2002, lured by a system he sees as a vast blueprint for his own dreams.
“It is the most successful democracy in the
world,” he said.
But why San Antonio?
“I met a pastor in South Africa, and he took a
great interest in me,” Nyondo, who earned his law degree at the University
of South Africa, said.
The pastor was Theo Womarans, who met Nyondo
at an orphanage in Johannesburg.
“The conditions in the orphanage were
terrible,” Womarans said. “But James was doing amazing things.
Two-way culture shock
While Americans have been gracious toward
Nyondo, some say he has jarred their expectations.
“In Malawi, I would sometimes wear my
traditional dress – a robe and loose pants, like pajama pants,” he said.
“Here, I wear suits. I’m amused because people think I should be wearing
From food to television, Nyondo and his wife

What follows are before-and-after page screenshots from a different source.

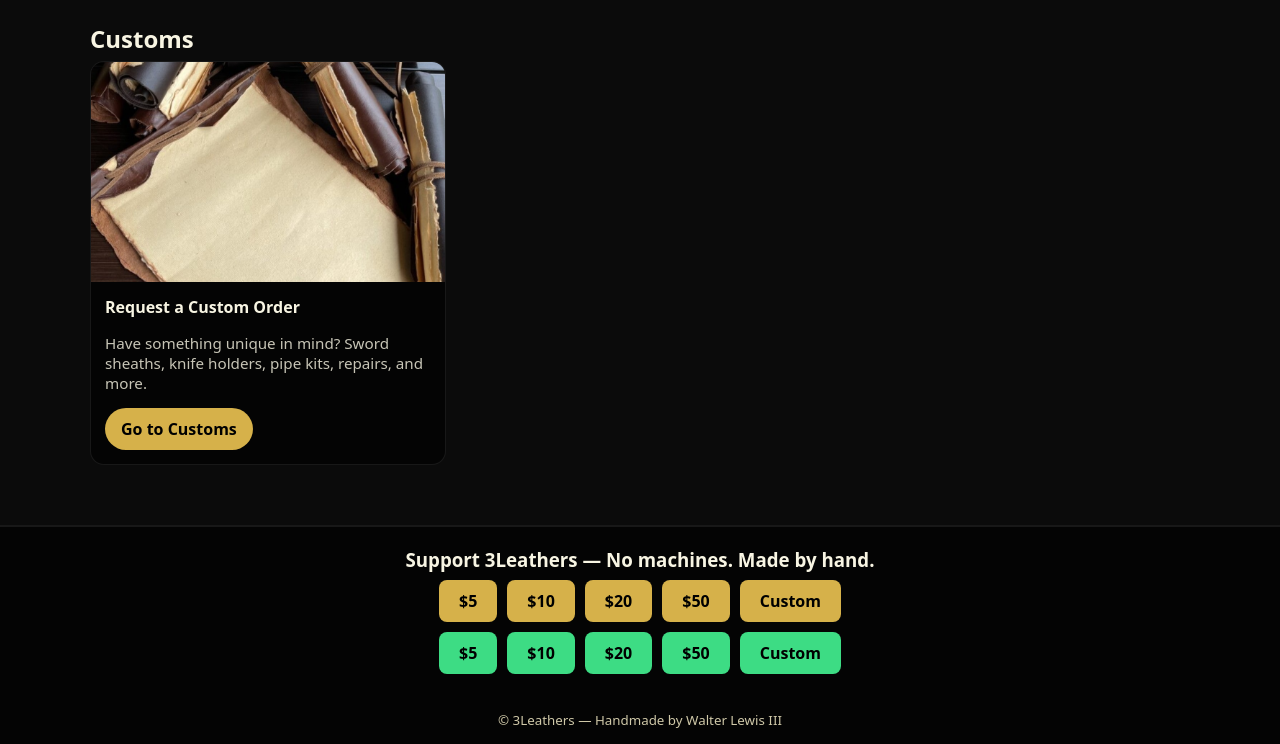
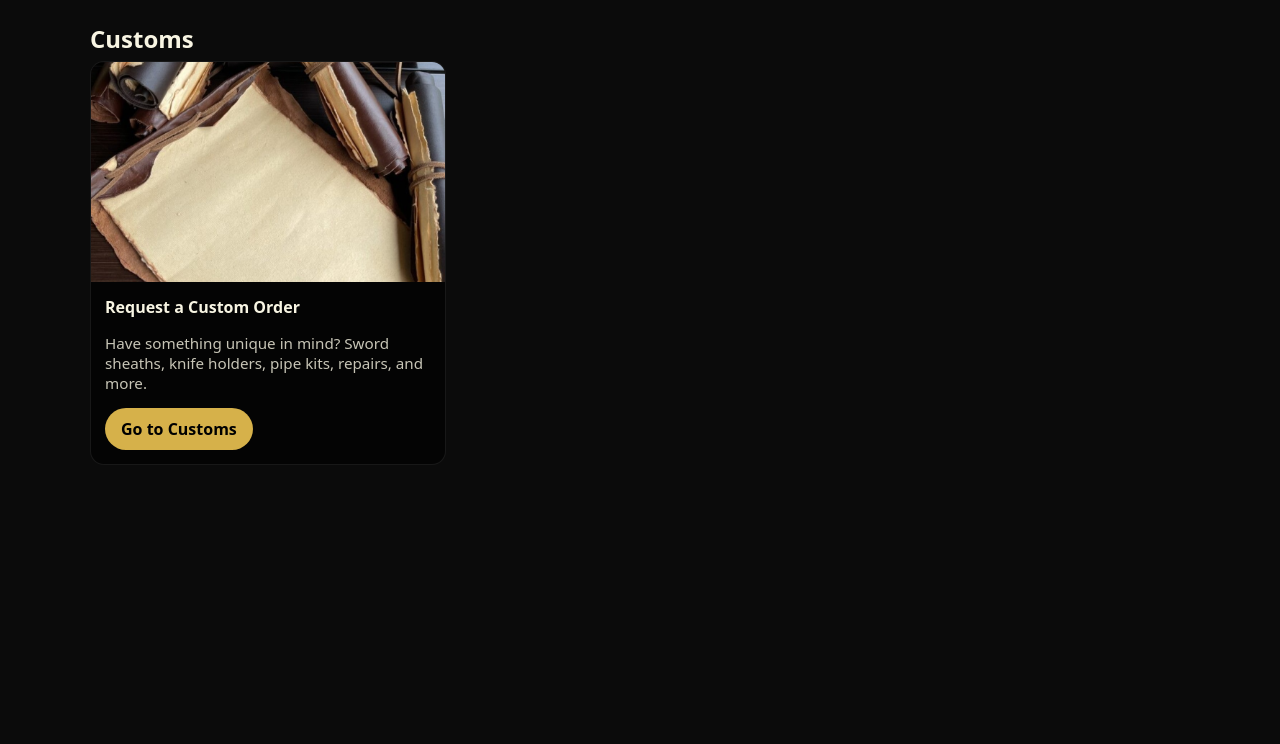
Before and after one commit to wwl3leathers/wwl3leathers.github.io, a plain HTML site: page shop.html in a window 1280 px wide. Shown: the part 2060-2804 px from the top of the page. After the commit the page ends 2565 px from the top, so only its background shows below. Drawn offline with Linux system fonts and the light colour scheme.

Commit message:
Update shop.html

```diff
--- a/shop.html
+++ b/shop.html
@@ -417,30 +417,6 @@
     </div>
   </div>
 
-  <!-- Donations (both PayPal and Cash App) -->
-  <footer>
-    <section class="donos">
-      <h3>Support 3Leathers — No machines. Made by hand.</h3>
-      <div class="donation-buttons">
-        <a href="https://www.paypal.me/WalterLewis675/5" target="_blank" class="donate-btn">$5</a>
-        <a href="https://www.paypal.me/WalterLewis675/10" target="_blank" class="donate-btn">$10</a>
-        <a href="https://www.paypal.me/WalterLewis675/20" target="_blank" class="donate-btn">$20</a>
-        <a href="https://www.paypal.me/WalterLewis675/50" target="_blank" class="donate-btn">$50</a>
-        <a href="https://www.paypal.me/WalterLewis675" target="_blank" class="donate-btn">Custom</a>
-      </div>
-      <div class="donation-buttons" style="margin-top:10px">
-        <a href="https://cash.app/$UncleButch3/5" target="_blank" class="donate-btn ca">$5</a>
-        <a href="https://cash.app/$UncleButch3/10" target="_blank" class="donate-btn ca">$10</a>
-        <a href="https://cash.app/$UncleButch3/20" target="_blank" class="donate-btn ca">$20</a>
-        <a href="https://cash.app/$UncleButch3/50" target="_blank" class="donate-btn ca">$50</a>
-        <a href="https://cash.app/$UncleButch3" target="_blank" class="donate-btn ca">Custom</a>
-      </div>
-    </section>
-    <div class="fine">
-      <small>&copy; 3Leathers — Handmade by Walter Lewis III</small>
-    </div>
-  </footer>
-
   <script>
   (function(){
     // reveal "Other" color text input when selected
```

have experienced the culture shock that afflicts every visitor to a foreign
If he condemns some aspects of the society, he
does not condemn its framework – democracy. But the prince is not naïve. He

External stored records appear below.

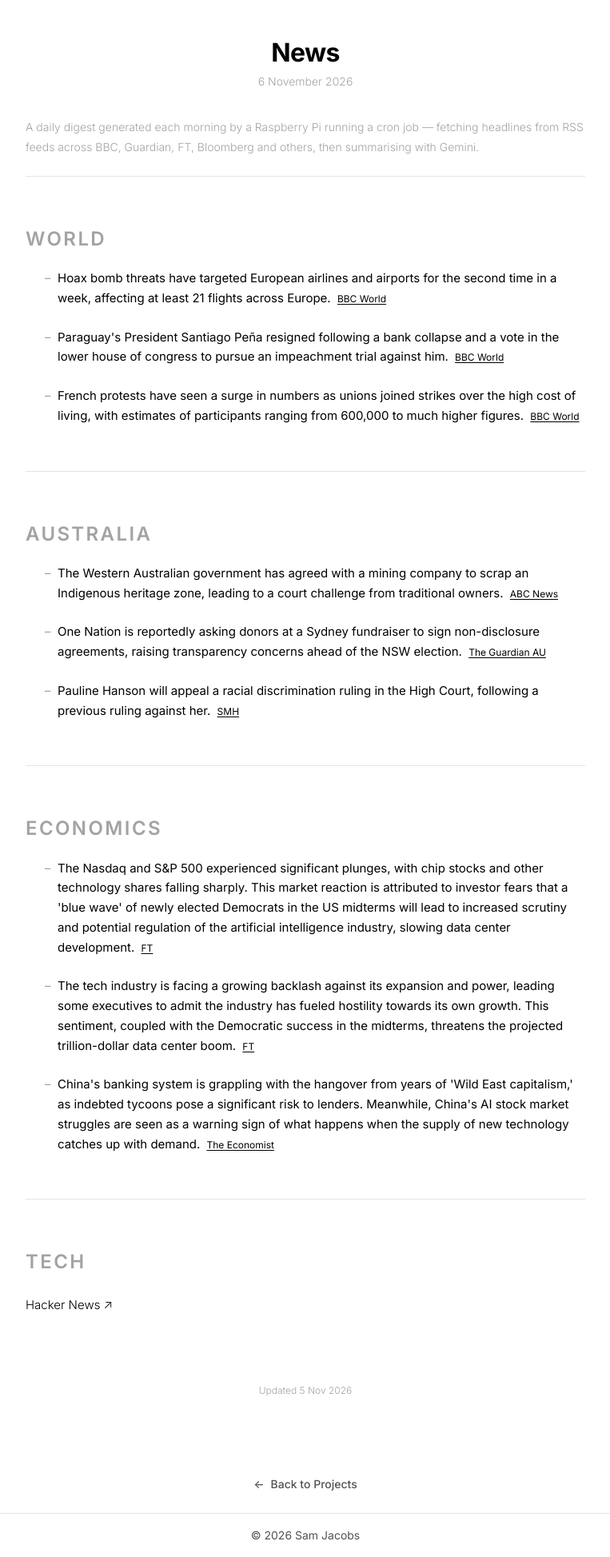
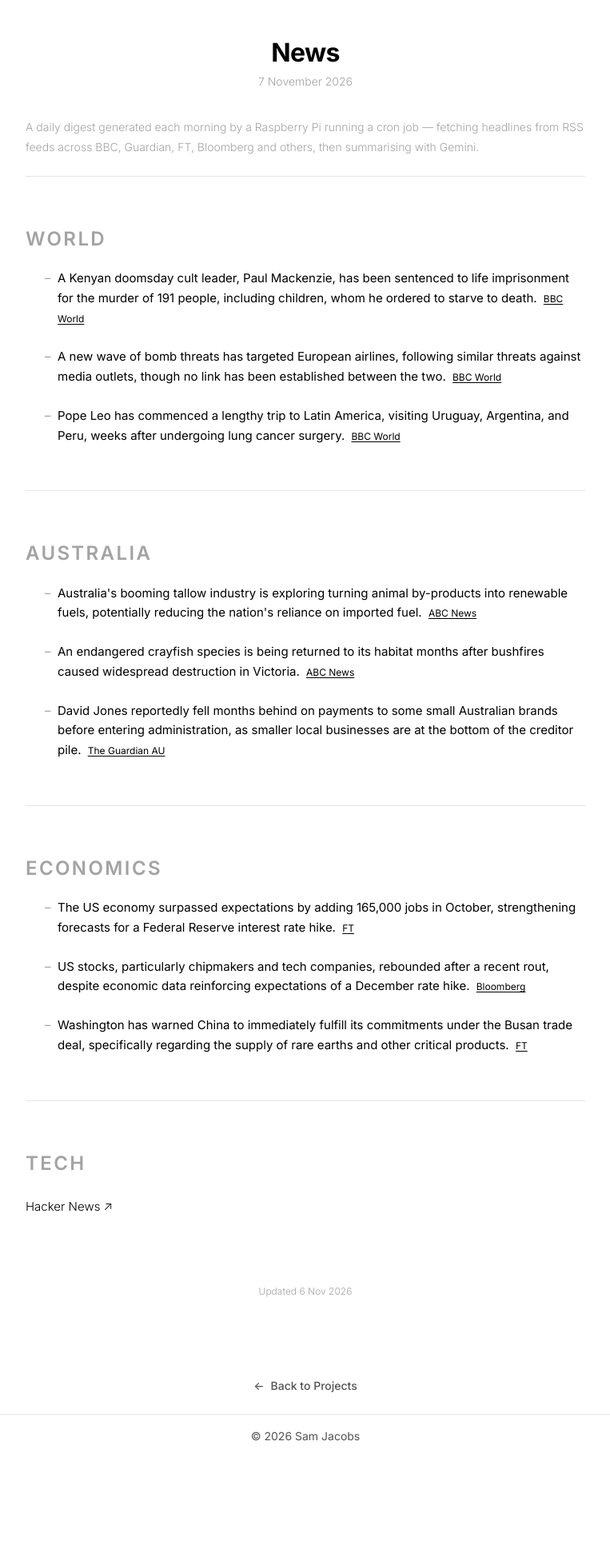
Before and after one commit to s-jac/s-jac.github.io, a Jekyll site: the page built from projects/news.html, in a window 1280 px wide. Shown: the whole page at 80% size, without its empty margins (258-1021 px from the left). Built offline with Jekyll 4.4.1, drawn with Linux system fonts in a browser that asks for light colours; after the commit the page ends 1823 px from its top, so only the background shows below that.

Commit message:
daily news update 7 November 2026

```diff
--- a/_data/news.json
+++ b/_data/news.json
@@ -1,22 +1,22 @@
 {
-  "date": "6 November 2026",
-  "generated_at": "2026-11-05T20:04:31.765198+00:00",
+  "date": "7 November 2026",
+  "generated_at": "2026-11-06T20:01:45.121835+00:00",
   "sections": [
     {
       "heading": "World",
       "bullets": [
         {
-          "text": "Hoax bomb threats have targeted European airlines and airports for the second time in a week, affecting at least 21 flights across Europe.",
+          "text": "A Kenyan doomsday cult leader, Paul Mackenzie, has been sentenced to life imprisonment for the murder of 191 people, including children, whom he ordered to starve to death.",
           "source": "BBC World",
           "url": "https://www.bbc.com/news/world"
         },
         {
-          "text": "Paraguay's President Santiago Peña resigned following a bank collapse and a vote in the lower house of congress to pursue an impeachment trial against him.",
+          "text": "A new wave of bomb threats has targeted European airlines, following similar threats against media outlets, though no link has been established between the two.",
           "source": "BBC World",
           "url": "https://www.bbc.com/news/world"
         },
         {
-          "text": "French protests have seen a surge in numbers as unions joined strikes over the high cost of living, with estimates of participants ranging from 600,000 to much higher figures.",
+          "text": "Pope Leo has commenced a lengthy trip to Latin America, visiting Uruguay, Argentina, and Peru, weeks after undergoing lung cancer surgery.",
           "source": "BBC World",
           "url": "https://www.bbc.com/news/world"
         }
@@ -26,19 +26,19 @@
       "heading": "Australia",
       "bullets": [
         {
-          "text": "The Western Australian government has agreed with a mining company to scrap an Indigenous heritage zone, leading to a court challenge from traditional owners.",
+          "text": "Australia's booming tallow industry is exploring turning animal by-products into renewable fuels, potentially reducing the nation's reliance on imported fuel.",
           "source": "ABC News",
           "url": "https://www.abc.net.au/news"
         },
         {
-          "text": "One Nation is reportedly asking donors at a Sydney fundraiser to sign non-disclosure agreements, raising transparency concerns ahead of the NSW election.",
+          "text": "An endangered crayfish species is being returned to its habitat months after bushfires caused widespread destruction in Victoria.",
+          "source": "ABC News",
+          "url": "https://www.abc.net.au/news"
+        },
+        {
+          "text": "David Jones reportedly fell months behind on payments to some small Australian brands before entering administration, as smaller local businesses are at the bottom of the creditor pile.",
           "source": "The Guardian AU",
           "url": "https://www.theguardian.com/au"
-        },
-        {
-          "text": "Pauline Hanson will appeal a racial discrimination ruling in the High Court, following a previous ruling against her.",
-          "source": "SMH",
-          "url": "https://www.smh.com.au"
         }
       ]
     },
@@ -46,19 +46,19 @@
       "heading": "Economics",
       "bullets": [
         {
-          "text": "The Nasdaq and S&P 500 experienced significant plunges, with chip stocks and other technology shares falling sharply. This market reaction is attributed to investor fears that a 'blue wave' of newly elected Democrats in the US midterms will lead to increased scrutiny and potential regulation of the artificial intelligence industry, slowing data center development.",
+          "text": "The US economy surpassed expectations by adding 165,000 jobs in October, strengthening forecasts for a Federal Reserve interest rate hike.",
           "source": "FT",
           "url": "https://www.ft.com"
         },
         {
-          "text": "The tech industry is facing a growing backlash against its expansion and power, leading some executives to admit the industry has fueled hostility towards its own growth. This sentiment, coupled with the Democratic success in the midterms, threatens the projected trillion-dollar data center boom.",
+          "text": "US stocks, particularly chipmakers and tech companies, rebounded after a recent rout, despite economic data reinforcing expectations of a December rate hike.",
+          "source": "Bloomberg",
+          "url": "https://www.bloomberg.com/markets"
+        },
+        {
+          "text": "Washington has warned China to immediately fulfill its commitments under the Busan trade deal, specifically regarding the supply of rare earths and other critical products.",
           "source": "FT",
           "url": "https://www.ft.com"
-        },
-        {
-          "text": "China's banking system is grappling with the hangover from years of 'Wild East capitalism,' as indebted tycoons pose a significant risk to lenders. Meanwhile, China's AI stock market struggles are seen as a warning sign of what happens when the supply of new technology catches up with demand.",
-          "source": "The Economist",
-          "url": "https://www.economist.com/finance-and-economics"
         }
       ]
     }
```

knows democracy is chaotic, unwieldy, focused on the people, but not always
devoted to them; he knows because he has visited the Legislature.

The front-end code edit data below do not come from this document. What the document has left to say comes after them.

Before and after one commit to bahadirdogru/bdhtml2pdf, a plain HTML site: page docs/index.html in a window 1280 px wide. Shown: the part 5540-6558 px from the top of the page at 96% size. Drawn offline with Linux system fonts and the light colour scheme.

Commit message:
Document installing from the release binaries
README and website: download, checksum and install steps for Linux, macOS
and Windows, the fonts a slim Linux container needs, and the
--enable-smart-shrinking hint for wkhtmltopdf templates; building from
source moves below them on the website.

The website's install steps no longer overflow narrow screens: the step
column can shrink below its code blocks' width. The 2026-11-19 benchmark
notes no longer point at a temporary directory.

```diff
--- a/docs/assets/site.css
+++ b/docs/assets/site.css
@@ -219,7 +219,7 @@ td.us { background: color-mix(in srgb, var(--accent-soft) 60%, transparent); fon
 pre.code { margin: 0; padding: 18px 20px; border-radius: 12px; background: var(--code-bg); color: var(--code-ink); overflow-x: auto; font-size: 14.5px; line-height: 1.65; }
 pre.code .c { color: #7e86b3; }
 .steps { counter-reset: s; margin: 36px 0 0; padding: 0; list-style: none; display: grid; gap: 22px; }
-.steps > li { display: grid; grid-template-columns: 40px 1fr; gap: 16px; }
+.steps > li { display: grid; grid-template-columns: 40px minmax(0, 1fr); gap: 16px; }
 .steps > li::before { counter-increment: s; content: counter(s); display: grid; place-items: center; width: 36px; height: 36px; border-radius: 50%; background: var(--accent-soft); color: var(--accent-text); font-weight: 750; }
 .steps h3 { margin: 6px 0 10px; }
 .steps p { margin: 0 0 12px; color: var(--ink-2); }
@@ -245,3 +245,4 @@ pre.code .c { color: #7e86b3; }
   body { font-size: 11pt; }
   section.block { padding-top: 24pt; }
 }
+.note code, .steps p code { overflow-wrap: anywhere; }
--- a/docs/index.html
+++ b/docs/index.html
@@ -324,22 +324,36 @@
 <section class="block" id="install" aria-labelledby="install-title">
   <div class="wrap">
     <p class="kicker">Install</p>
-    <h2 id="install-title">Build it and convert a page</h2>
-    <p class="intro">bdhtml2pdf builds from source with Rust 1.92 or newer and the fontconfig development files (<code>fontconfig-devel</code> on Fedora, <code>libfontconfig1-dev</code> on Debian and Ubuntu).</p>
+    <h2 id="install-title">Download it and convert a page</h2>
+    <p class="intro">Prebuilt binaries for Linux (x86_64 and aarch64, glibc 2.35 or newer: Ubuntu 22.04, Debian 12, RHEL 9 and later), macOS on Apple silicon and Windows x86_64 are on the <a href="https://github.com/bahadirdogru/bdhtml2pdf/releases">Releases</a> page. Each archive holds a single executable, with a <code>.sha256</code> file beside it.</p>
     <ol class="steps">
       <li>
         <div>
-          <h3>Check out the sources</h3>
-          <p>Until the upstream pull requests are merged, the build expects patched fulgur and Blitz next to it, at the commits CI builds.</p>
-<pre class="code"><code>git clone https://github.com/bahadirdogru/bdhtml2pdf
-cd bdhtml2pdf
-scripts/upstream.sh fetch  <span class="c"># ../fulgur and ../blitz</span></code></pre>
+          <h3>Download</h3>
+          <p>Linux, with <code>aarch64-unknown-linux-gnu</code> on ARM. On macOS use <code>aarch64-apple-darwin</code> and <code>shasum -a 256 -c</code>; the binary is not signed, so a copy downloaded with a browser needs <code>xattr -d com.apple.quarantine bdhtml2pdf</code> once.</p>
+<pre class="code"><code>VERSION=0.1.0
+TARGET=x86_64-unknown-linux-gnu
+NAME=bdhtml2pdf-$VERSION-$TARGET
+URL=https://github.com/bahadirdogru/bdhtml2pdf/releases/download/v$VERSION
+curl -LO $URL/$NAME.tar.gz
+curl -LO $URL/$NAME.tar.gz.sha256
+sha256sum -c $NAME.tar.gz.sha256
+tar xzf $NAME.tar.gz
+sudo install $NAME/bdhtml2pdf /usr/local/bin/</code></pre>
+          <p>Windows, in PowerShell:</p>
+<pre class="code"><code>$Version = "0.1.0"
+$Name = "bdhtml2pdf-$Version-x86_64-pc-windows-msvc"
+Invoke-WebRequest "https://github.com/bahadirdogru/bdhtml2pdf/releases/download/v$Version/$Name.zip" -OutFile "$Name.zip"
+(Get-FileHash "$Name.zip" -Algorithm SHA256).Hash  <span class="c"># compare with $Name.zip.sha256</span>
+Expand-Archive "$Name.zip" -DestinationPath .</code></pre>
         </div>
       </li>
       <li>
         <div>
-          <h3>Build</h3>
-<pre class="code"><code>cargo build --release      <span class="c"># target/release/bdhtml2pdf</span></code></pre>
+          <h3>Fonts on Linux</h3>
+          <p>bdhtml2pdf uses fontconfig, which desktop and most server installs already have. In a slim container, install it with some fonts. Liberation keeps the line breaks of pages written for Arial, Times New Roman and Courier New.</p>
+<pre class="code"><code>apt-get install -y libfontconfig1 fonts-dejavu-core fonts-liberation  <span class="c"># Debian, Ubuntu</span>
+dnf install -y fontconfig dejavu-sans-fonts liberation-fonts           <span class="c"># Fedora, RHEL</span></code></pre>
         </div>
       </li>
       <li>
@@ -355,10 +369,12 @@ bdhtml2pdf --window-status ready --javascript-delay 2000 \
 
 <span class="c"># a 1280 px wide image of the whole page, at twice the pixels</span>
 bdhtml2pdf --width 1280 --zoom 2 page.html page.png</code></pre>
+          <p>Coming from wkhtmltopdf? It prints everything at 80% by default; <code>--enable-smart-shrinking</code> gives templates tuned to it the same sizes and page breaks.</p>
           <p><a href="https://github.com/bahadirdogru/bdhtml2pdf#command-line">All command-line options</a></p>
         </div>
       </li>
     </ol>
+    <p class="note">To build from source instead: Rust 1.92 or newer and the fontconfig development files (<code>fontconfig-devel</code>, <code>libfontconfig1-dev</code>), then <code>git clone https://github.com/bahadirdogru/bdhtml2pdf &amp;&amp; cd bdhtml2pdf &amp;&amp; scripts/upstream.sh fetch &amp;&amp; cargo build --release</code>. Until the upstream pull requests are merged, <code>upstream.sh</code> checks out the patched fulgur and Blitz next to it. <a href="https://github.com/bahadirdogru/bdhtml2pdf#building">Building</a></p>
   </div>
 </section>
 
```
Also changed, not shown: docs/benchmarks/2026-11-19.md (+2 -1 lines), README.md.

“The first time I took him to the Legislature,
he was shocked at how rude people were,” Gambitta said. “People were walking
around, talking, arguing, and no one was listening to the speaker on the
floor. He was aghast. I told him it would be very painful for legislators to
have to listen to each other for four, six, seven hours attentively.”
Sen. Jeff Wentworth, R-San Antonio, recently
introduced Nyondo on the floor, recognizing him for his efforts to help his
“I love to see the legislators in action,”
After the introduction, Sen. Rodney Ellis,
D-Houston, ushered the prince into his office across the corridor, showing
him some artifacts he had bought during trips to Africa.
“I have to keep that here,” Ellis told Nyondo,
pointing to a gourd on a shelf. “It has something to do with fertility, and
my wife doesn’t want any more children.”
While he has learned about democracy, Nyondo
arrived here with a strong foundation in democratic principles, most of
which he learned on his own.
“In Malawi, women are disrespected, and for
many years, I hated my father,” said Nyondo, who is the son of his father’s
first wife. “I hated him because of the way he treated her. He has many
women, many wives, but she was the first. She wanted to go to school, but
she couldn’t. She was unhappy.”
In America, he sees fathers who play with
their children, nurturing them while maintaining their roles as
“I never played with my father,” Nyondo said.
“His only concern was the tribe. He always told me, ‘You have to be a
When I met Brenda in South Africa, she was the
woman for me – the only woman,” he said. “I will not be like my father.”
Nyondo and his wife are quiet and reserved,
but their voices surge with emotion and their eyes gleam with passion when
they discuss their dreams for their homeland.
“We want to be builders,” Brenda said.
Nyondo, who is finishing his degree at UTSA,
plans to study government at Harvard next year, after which he will return
to his homeland.
“We have great hope for James,” Rodwell
Munyenyembe, the speaker for the Malawi Parliament, said during a telephone
interview. “He is doing what he must do to help his country. He is learning
about democracy in America.”
Will Nyondo succeed?
“I’ve been fortunate, as a professor of almost
30 years, to see many students with greatness in them,” Gambitta said. “It’s
always an intriguing question as to how that greatness will unfold. There
are those of whom I am very proud because they have used their greatness to
change the quality of the lives of thousands. James has the potential to
affect millions – and millions who are in dire straits.”
Nyondo is so optimistic about his chances to
become president that he is already considering his career beyond the
“I want to become a U.N. diplomat,” he said.
It is all about a simple work with nine
letter, three syllables and five definitions – “democracy.”